    I love doing scrubs on days I have a little bit of extra time when getting ready or before an event.  Scrubs smooth and deeply moisturize the skin and impart a healthy glow.  It baffles me why anyone would go out and pay $65 for scrubs sold in beauty stores when we can make better ones with organic ingredients and no preservatives for under $1 in our own kitchens.  Scrubs can be applied to wet or dry skin (for deeper exfoliation).  You could also apply the scrub before sinking in to the bath and then let the components dissipate in to the bath water.  Ingredients are as follows:

    • 1/2 cup sugar
    • ¼ cup coconut oil (almond oil could work too)
    • ½ teaspoon vanilla extract
    • 1 teaspoon honey
    • 3 drops bergamot essential oil (or sweet orange or tangerine)
    • 3 drops vanilla essential oil (usually in a jojoba oil carrier)

    Sugar is a great gentle exfoliator.  Just be sure to use somewhat finely ground stuff.  If you have really sensitive skin, brown sugar works well too.  Really any oil (jojoba, almond, olive, grapeseed) would work in this recipe but the coconut oil gives a really nice scent and has the added benefits of being naturally anti-fungal and anti-bacterial.  Coconut oil is one of the products I always recommend having on hand for kitchen beautician recipes anyway.  The bergamot and vanilla mixed together give this scrub sort of a creamsicle smell and make you instantly feel like you have been transported to someplace tropical.  If you don’t have essential oils, don’t worry about it.  You could also try putting in a teaspoon of orange juice.

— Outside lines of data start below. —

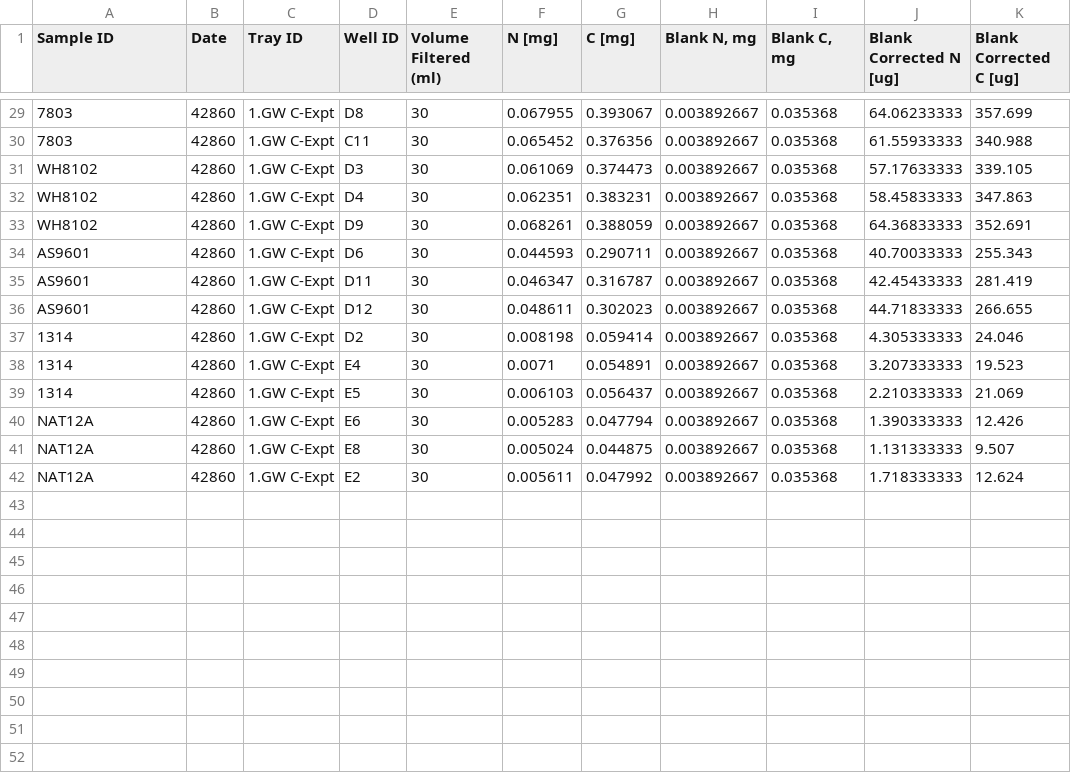
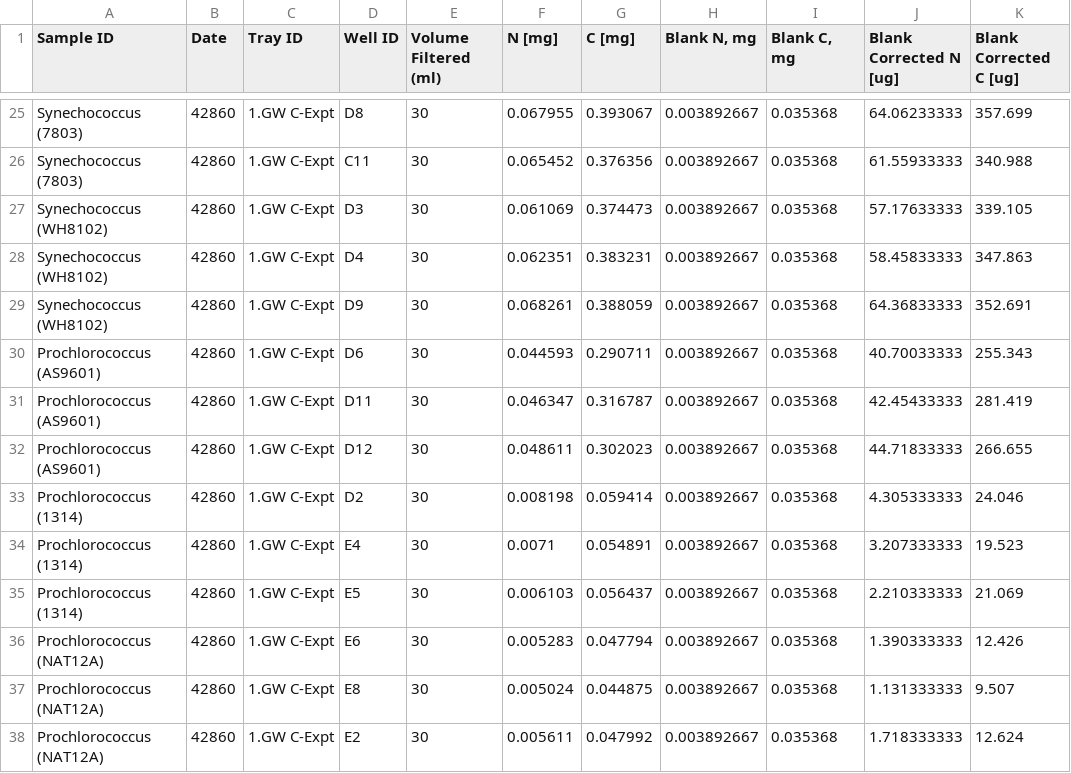
Before and after one commit to seaflow-uw/fsc-poc-calibration, a CSV file: poc-data.csv, drawn as a sheet; only a part is shown, gaps mark what is left out; addresses are those after the commit; the diff covers the shown part only; the diff names each change by its address in the sheet, - before the commit and + after, or states it on an @@ line.

```diff
--- a/poc-data.csv
+++ b/poc-data.csv
-A25:A26 (Sample ID): 7803
+A25:A26 (Sample ID): Synechococcus (7803)
-A27:A29 (Sample ID): WH8102
+A27:A29 (Sample ID): Synechococcus (WH8102)
-A30:A32 (Sample ID): AS9601
+A30:A32 (Sample ID): Prochlorococcus (AS9601)
-A33:A35 (Sample ID): 1314
+A33:A35 (Sample ID): Prochlorococcus (1314)
-A36:A38 (Sample ID): NAT12A
+A36:A38 (Sample ID): Prochlorococcus (NAT12A)
```
Also changed, not shown: 4 removed rows and 23 edited cells elsewhere in this file, 740-Qc-cultures.csv, 751-Qc-cultures.csv, 6 other files.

    If you do this scrub in the shower, take care because the oil can make the shower floor a little bit slippery.  This recipe should make enough scrub for about three uses.